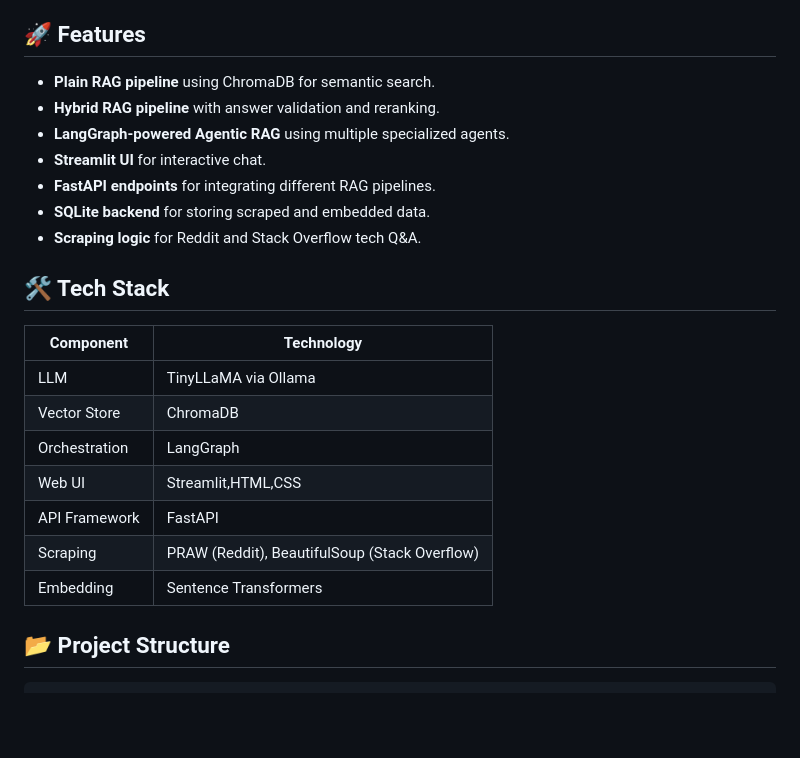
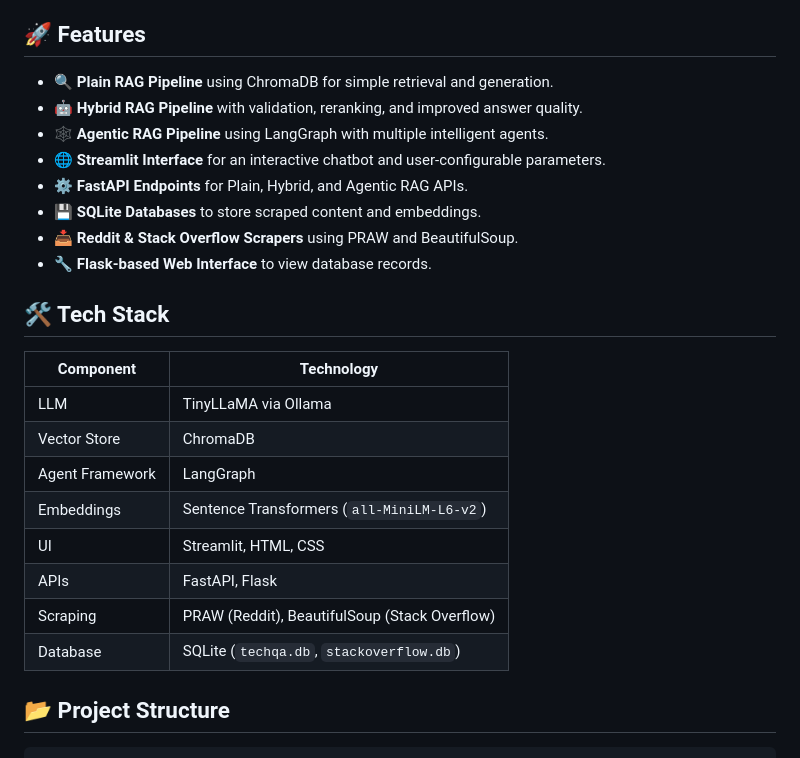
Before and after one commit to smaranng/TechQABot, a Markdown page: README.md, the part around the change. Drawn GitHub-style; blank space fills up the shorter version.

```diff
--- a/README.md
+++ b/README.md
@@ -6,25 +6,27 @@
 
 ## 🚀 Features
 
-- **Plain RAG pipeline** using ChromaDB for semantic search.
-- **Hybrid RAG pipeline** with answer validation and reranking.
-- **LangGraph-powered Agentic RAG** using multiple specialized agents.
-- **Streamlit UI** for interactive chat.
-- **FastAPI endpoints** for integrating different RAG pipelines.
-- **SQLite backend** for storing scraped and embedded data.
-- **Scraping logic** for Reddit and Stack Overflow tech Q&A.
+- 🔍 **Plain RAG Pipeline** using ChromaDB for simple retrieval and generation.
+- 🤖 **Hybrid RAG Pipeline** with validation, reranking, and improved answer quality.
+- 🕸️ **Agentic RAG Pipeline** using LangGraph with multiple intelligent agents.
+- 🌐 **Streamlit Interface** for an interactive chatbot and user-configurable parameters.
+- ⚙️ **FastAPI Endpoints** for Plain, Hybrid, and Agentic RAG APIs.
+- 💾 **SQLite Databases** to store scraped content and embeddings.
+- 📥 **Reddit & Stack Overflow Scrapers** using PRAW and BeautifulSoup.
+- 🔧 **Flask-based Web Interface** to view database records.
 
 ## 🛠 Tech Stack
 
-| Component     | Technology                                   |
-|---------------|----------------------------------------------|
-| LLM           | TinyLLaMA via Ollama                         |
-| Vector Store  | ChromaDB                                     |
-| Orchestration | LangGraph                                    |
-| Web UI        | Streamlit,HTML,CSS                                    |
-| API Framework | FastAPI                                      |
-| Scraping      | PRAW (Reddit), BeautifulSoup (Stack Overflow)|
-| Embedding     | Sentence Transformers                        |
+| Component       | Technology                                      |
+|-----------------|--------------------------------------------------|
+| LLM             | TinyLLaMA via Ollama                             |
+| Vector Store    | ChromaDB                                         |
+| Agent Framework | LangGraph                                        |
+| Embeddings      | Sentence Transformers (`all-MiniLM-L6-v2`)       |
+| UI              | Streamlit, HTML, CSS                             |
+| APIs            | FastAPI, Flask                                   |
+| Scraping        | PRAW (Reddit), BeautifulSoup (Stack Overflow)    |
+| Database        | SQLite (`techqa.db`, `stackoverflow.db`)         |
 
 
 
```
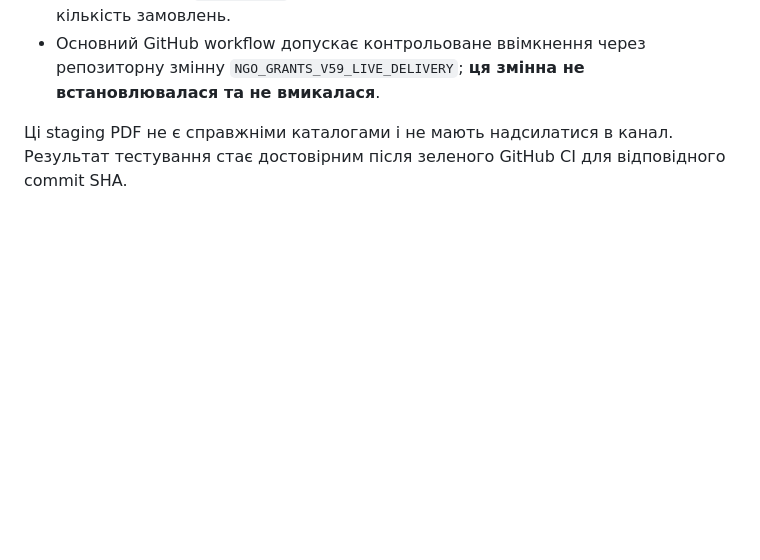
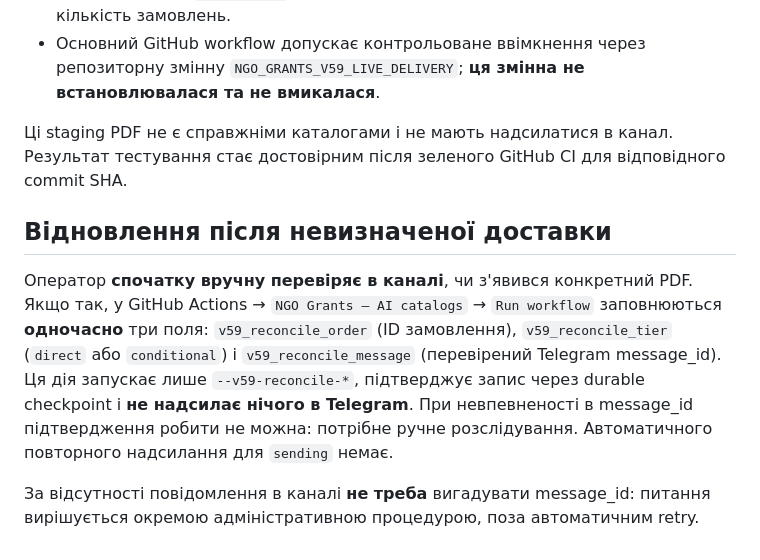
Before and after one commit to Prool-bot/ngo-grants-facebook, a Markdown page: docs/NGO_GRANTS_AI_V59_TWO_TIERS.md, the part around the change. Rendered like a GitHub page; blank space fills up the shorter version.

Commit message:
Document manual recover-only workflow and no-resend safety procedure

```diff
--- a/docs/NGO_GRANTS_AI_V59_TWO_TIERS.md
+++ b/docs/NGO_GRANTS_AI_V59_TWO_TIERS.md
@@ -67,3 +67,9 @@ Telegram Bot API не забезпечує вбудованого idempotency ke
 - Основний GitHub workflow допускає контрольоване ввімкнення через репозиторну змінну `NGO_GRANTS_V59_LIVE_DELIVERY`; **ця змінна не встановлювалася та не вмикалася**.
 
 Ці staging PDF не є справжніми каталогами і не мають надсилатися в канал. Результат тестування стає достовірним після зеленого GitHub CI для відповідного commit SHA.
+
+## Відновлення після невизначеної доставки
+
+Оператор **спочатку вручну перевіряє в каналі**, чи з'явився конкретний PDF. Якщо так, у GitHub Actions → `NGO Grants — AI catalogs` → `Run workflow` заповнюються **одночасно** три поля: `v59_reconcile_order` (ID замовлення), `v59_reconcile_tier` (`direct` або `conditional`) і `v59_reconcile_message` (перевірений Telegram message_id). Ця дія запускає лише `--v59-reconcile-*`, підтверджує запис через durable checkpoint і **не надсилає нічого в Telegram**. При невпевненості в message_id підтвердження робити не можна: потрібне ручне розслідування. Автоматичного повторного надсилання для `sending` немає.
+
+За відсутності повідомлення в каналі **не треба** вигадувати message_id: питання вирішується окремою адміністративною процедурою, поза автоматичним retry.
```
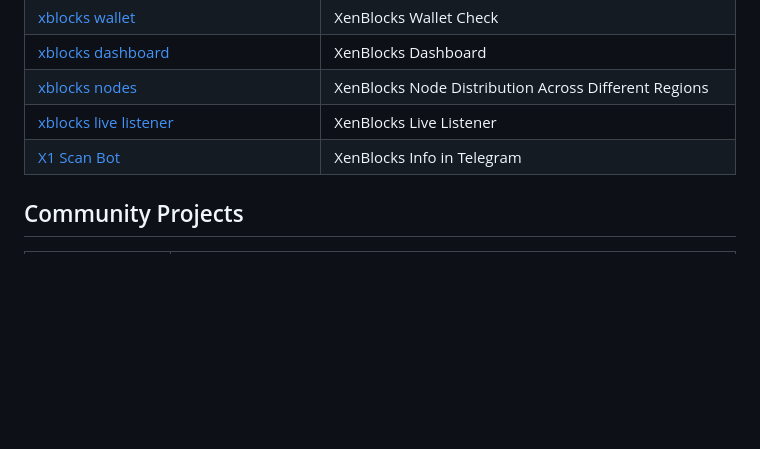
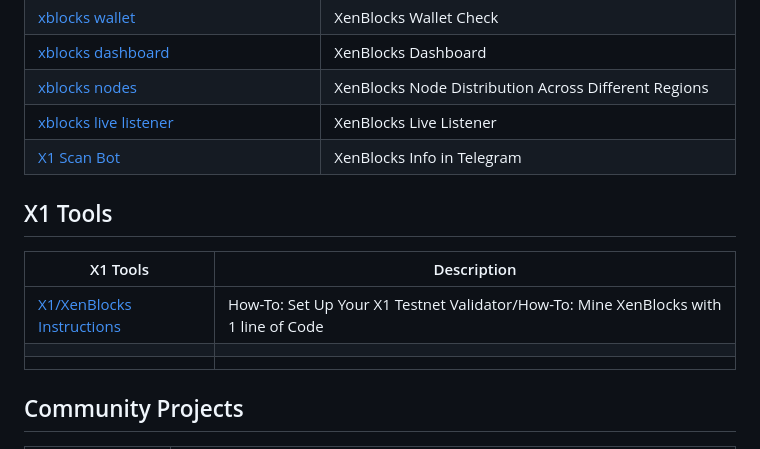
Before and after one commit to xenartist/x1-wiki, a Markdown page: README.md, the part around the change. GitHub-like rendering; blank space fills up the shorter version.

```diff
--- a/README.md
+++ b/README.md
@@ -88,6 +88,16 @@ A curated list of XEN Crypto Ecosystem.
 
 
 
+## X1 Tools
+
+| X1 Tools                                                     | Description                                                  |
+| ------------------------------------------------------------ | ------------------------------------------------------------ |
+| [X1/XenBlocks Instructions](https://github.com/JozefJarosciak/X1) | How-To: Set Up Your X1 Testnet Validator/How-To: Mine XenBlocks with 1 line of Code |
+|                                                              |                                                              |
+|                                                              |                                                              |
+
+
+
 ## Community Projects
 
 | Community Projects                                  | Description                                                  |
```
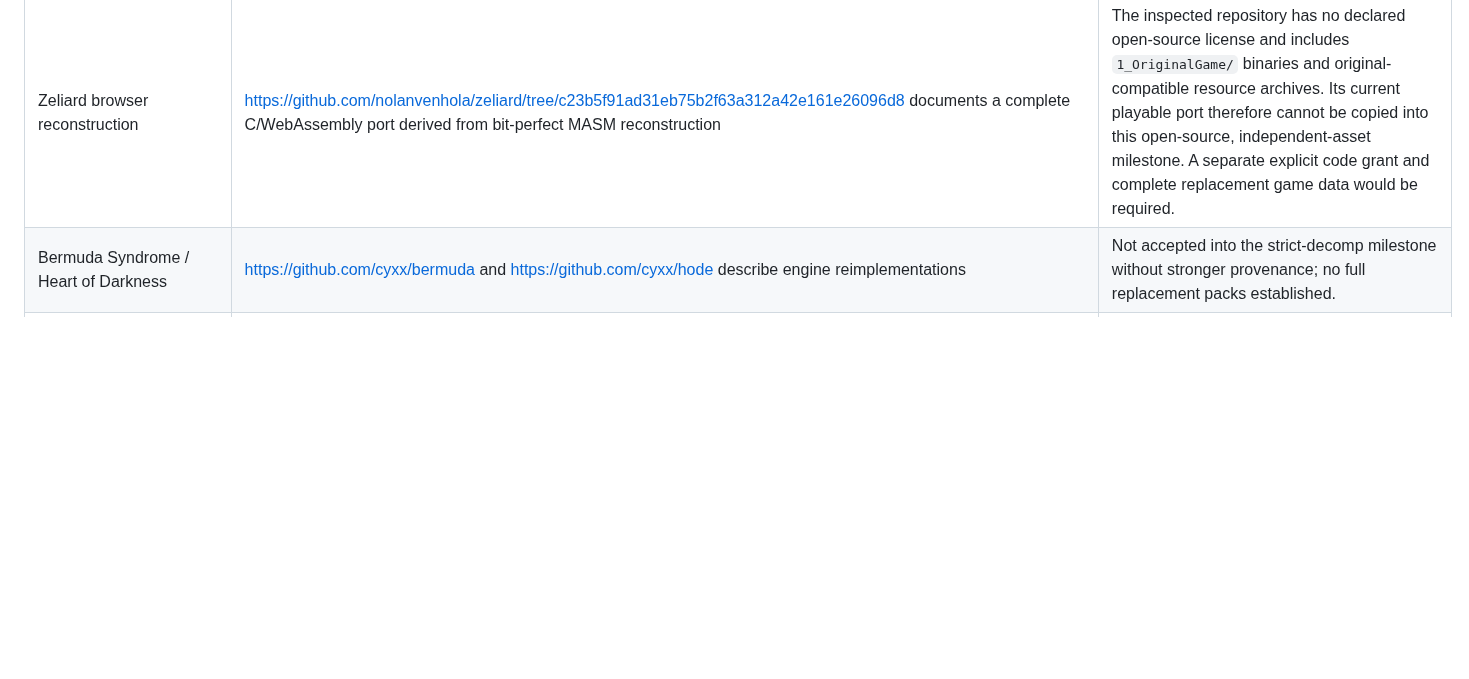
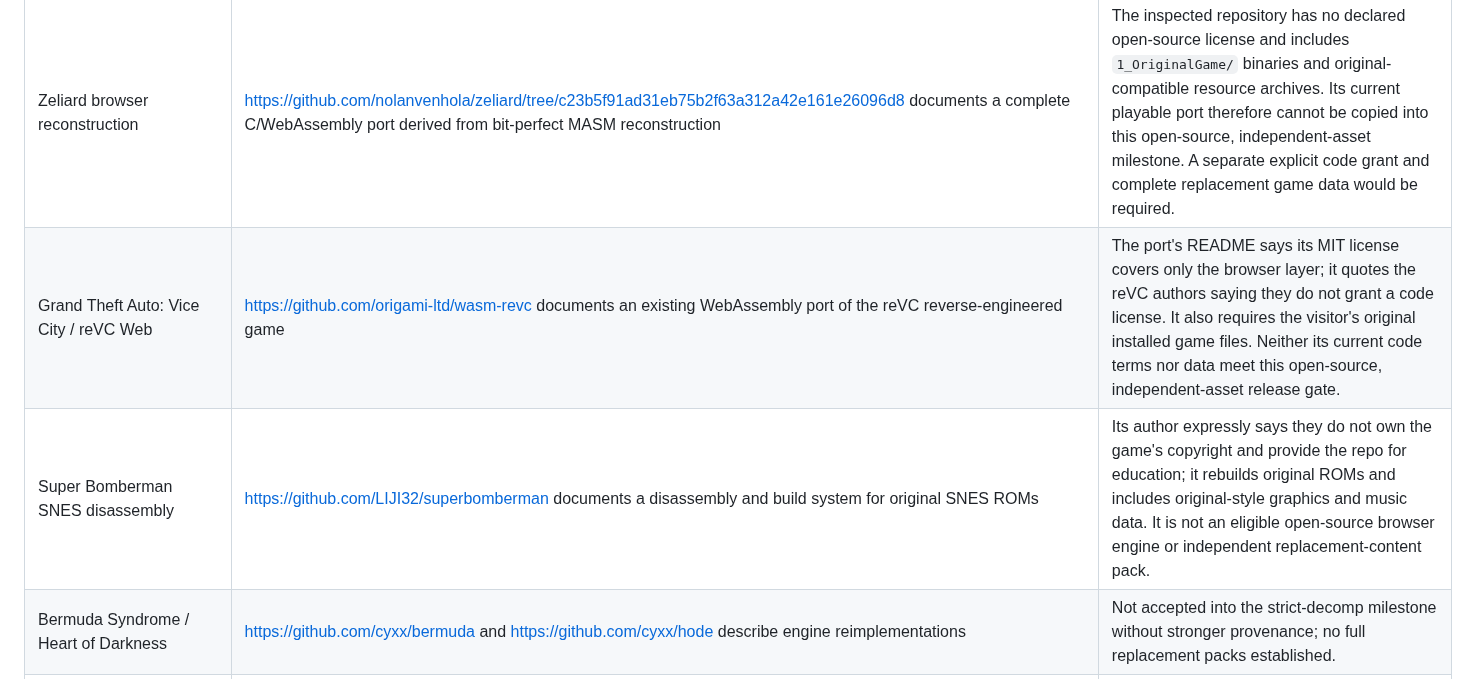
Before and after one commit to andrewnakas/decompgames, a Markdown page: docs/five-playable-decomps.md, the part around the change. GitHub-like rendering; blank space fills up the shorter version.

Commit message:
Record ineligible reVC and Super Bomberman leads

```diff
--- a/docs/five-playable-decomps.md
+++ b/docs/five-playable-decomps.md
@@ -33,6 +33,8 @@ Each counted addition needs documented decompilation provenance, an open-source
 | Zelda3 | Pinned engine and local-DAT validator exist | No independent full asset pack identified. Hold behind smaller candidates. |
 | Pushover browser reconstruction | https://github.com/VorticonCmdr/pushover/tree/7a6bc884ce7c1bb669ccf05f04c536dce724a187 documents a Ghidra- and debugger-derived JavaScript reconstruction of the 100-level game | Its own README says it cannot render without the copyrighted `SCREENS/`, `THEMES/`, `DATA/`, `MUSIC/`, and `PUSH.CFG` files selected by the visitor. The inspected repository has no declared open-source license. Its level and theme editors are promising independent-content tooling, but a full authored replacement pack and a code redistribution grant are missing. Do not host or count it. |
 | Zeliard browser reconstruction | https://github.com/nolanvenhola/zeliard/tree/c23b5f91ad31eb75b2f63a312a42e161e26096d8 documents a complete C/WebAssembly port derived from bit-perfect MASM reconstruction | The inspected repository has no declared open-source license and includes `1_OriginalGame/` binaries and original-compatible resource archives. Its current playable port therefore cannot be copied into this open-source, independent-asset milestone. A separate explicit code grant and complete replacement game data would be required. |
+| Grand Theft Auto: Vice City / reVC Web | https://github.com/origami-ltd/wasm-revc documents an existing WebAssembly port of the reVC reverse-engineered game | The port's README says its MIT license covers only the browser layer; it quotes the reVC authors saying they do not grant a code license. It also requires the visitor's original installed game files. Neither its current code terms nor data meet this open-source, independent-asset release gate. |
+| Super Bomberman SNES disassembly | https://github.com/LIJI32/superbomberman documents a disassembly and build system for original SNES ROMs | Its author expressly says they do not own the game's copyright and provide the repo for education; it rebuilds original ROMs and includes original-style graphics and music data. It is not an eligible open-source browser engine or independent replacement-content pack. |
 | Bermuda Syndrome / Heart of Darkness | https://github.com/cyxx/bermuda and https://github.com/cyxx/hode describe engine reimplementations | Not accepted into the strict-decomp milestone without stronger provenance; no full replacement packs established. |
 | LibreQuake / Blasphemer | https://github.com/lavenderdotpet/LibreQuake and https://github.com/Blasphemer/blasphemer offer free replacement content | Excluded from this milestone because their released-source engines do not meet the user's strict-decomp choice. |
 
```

====================

Minus its pictures, the full listing should be copied verbatim.

[FINISHED TASK]
Before and after one commit to smaranng/TechQABot, a Markdown page: README.md, the part around the change. Drawn GitHub-style; blank space fills up the shorter version.

```diff
--- a/README.md
+++ b/README.md
@@ -6,25 +6,27 @@
 
 ## 🚀 Features
 
-- **Plain RAG pipeline** using ChromaDB for semantic search.
-- **Hybrid RAG pipeline** with answer validation and reranking.
-- **LangGraph-powered Agentic RAG** using multiple specialized agents.
-- **Streamlit UI** for interactive chat.
-- **FastAPI endpoints** for integrating different RAG pipelines.
-- **SQLite backend** for storing scraped and embedded data.
-- **Scraping logic** for Reddit and Stack Overflow tech Q&A.
+- 🔍 **Plain RAG Pipeline** using ChromaDB for simple retrieval and generation.
+- 🤖 **Hybrid RAG Pipeline** with validation, reranking, and improved answer quality.
+- 🕸️ **Agentic RAG Pipeline** using LangGraph with multiple intelligent agents.
+- 🌐 **Streamlit Interface** for an interactive chatbot and user-configurable parameters.
+- ⚙️ **FastAPI Endpoints** for Plain, Hybrid, and Agentic RAG APIs.
+- 💾 **SQLite Databases** to store scraped content and embeddings.
+- 📥 **Reddit & Stack Overflow Scrapers** using PRAW and BeautifulSoup.
+- 🔧 **Flask-based Web Interface** to view database records.
 
 ## 🛠 Tech Stack
 
-| Component     | Technology                                   |
-|---------------|----------------------------------------------|
-| LLM           | TinyLLaMA via Ollama                         |
-| Vector Store  | ChromaDB                                     |
-| Orchestration | LangGraph                                    |
-| Web UI        | Streamlit,HTML,CSS                                    |
-| API Framework | FastAPI                                      |
-| Scraping      | PRAW (Reddit), BeautifulSoup (Stack Overflow)|
-| Embedding     | Sentence Transformers                        |
+| Component       | Technology                                      |
+|-----------------|--------------------------------------------------|
+| LLM             | TinyLLaMA via Ollama                             |
+| Vector Store    | ChromaDB                                         |
+| Agent Framework | LangGraph                                        |
+| Embeddings      | Sentence Transformers (`all-MiniLM-L6-v2`)       |
+| UI              | Streamlit, HTML, CSS                             |
+| APIs            | FastAPI, Flask                                   |
+| Scraping        | PRAW (Reddit), BeautifulSoup (Stack Overflow)    |
+| Database        | SQLite (`techqa.db`, `stackoverflow.db`)         |
 
 
 
```
Before and after one commit to Prool-bot/ngo-grants-facebook, a Markdown page: docs/NGO_GRANTS_AI_V59_TWO_TIERS.md, the part around the change. Rendered like a GitHub page; blank space fills up the shorter version.

Commit message:
Document manual recover-only workflow and no-resend safety procedure

```diff
--- a/docs/NGO_GRANTS_AI_V59_TWO_TIERS.md
+++ b/docs/NGO_GRANTS_AI_V59_TWO_TIERS.md
@@ -67,3 +67,9 @@ Telegram Bot API не забезпечує вбудованого idempotency ke
 - Основний GitHub workflow допускає контрольоване ввімкнення через репозиторну змінну `NGO_GRANTS_V59_LIVE_DELIVERY`; **ця змінна не встановлювалася та не вмикалася**.
 
 Ці staging PDF не є справжніми каталогами і не мають надсилатися в канал. Результат тестування стає достовірним після зеленого GitHub CI для відповідного commit SHA.
+
+## Відновлення після невизначеної доставки
+
+Оператор **спочатку вручну перевіряє в каналі**, чи з'явився конкретний PDF. Якщо так, у GitHub Actions → `NGO Grants — AI catalogs` → `Run workflow` заповнюються **одночасно** три поля: `v59_reconcile_order` (ID замовлення), `v59_reconcile_tier` (`direct` або `conditional`) і `v59_reconcile_message` (перевірений Telegram message_id). Ця дія запускає лише `--v59-reconcile-*`, підтверджує запис через durable checkpoint і **не надсилає нічого в Telegram**. При невпевненості в message_id підтвердження робити не можна: потрібне ручне розслідування. Автоматичного повторного надсилання для `sending` немає.
+
+За відсутності повідомлення в каналі **не треба** вигадувати message_id: питання вирішується окремою адміністративною процедурою, поза автоматичним retry.
```
Before and after one commit to xenartist/x1-wiki, a Markdown page: README.md, the part around the change. GitHub-like rendering; blank space fills up the shorter version.

```diff
--- a/README.md
+++ b/README.md
@@ -88,6 +88,16 @@ A curated list of XEN Crypto Ecosystem.
 
 
 
+## X1 Tools
+
+| X1 Tools                                                     | Description                                                  |
+| ------------------------------------------------------------ | ------------------------------------------------------------ |
+| [X1/XenBlocks Instructions](https://github.com/JozefJarosciak/X1) | How-To: Set Up Your X1 Testnet Validator/How-To: Mine XenBlocks with 1 line of Code |
+|                                                              |                                                              |
+|                                                              |                                                              |
+
+
+
 ## Community Projects
 
 | Community Projects                                  | Description                                                  |
```
Before and after one commit to andrewnakas/decompgames, a Markdown page: docs/five-playable-decomps.md, the part around the change. GitHub-like rendering; blank space fills up the shorter version.

Commit message:
Record ineligible reVC and Super Bomberman leads

```diff
--- a/docs/five-playable-decomps.md
+++ b/docs/five-playable-decomps.md
@@ -33,6 +33,8 @@ Each counted addition needs documented decompilation provenance, an open-source
 | Zelda3 | Pinned engine and local-DAT validator exist | No independent full asset pack identified. Hold behind smaller candidates. |
 | Pushover browser reconstruction | https://github.com/VorticonCmdr/pushover/tree/7a6bc884ce7c1bb669ccf05f04c536dce724a187 documents a Ghidra- and debugger-derived JavaScript reconstruction of the 100-level game | Its own README says it cannot render without the copyrighted `SCREENS/`, `THEMES/`, `DATA/`, `MUSIC/`, and `PUSH.CFG` files selected by the visitor. The inspected repository has no declared open-source license. Its level and theme editors are promising independent-content tooling, but a full authored replacement pack and a code redistribution grant are missing. Do not host or count it. |
 | Zeliard browser reconstruction | https://github.com/nolanvenhola/zeliard/tree/c23b5f91ad31eb75b2f63a312a42e161e26096d8 documents a complete C/WebAssembly port derived from bit-perfect MASM reconstruction | The inspected repository has no declared open-source license and includes `1_OriginalGame/` binaries and original-compatible resource archives. Its current playable port therefore cannot be copied into this open-source, independent-asset milestone. A separate explicit code grant and complete replacement game data would be required. |
+| Grand Theft Auto: Vice City / reVC Web | https://github.com/origami-ltd/wasm-revc documents an existing WebAssembly port of the reVC reverse-engineered game | The port's README says its MIT license covers only the browser layer; it quotes the reVC authors saying they do not grant a code license. It also requires the visitor's original installed game files. Neither its current code terms nor data meet this open-source, independent-asset release gate. |
+| Super Bomberman SNES disassembly | https://github.com/LIJI32/superbomberman documents a disassembly and build system for original SNES ROMs | Its author expressly says they do not own the game's copyright and provide the repo for education; it rebuilds original ROMs and includes original-style graphics and music data. It is not an eligible open-source browser engine or independent replacement-content pack. |
 | Bermuda Syndrome / Heart of Darkness | https://github.com/cyxx/bermuda and https://github.com/cyxx/hode describe engine reimplementations | Not accepted into the strict-decomp milestone without stronger provenance; no full replacement packs established. |
 | LibreQuake / Blasphemer | https://github.com/lavenderdotpet/LibreQuake and https://github.com/Blasphemer/blasphemer offer free replacement content | Excluded from this milestone because their released-source engines do not meet the user's strict-decomp choice. |
 
```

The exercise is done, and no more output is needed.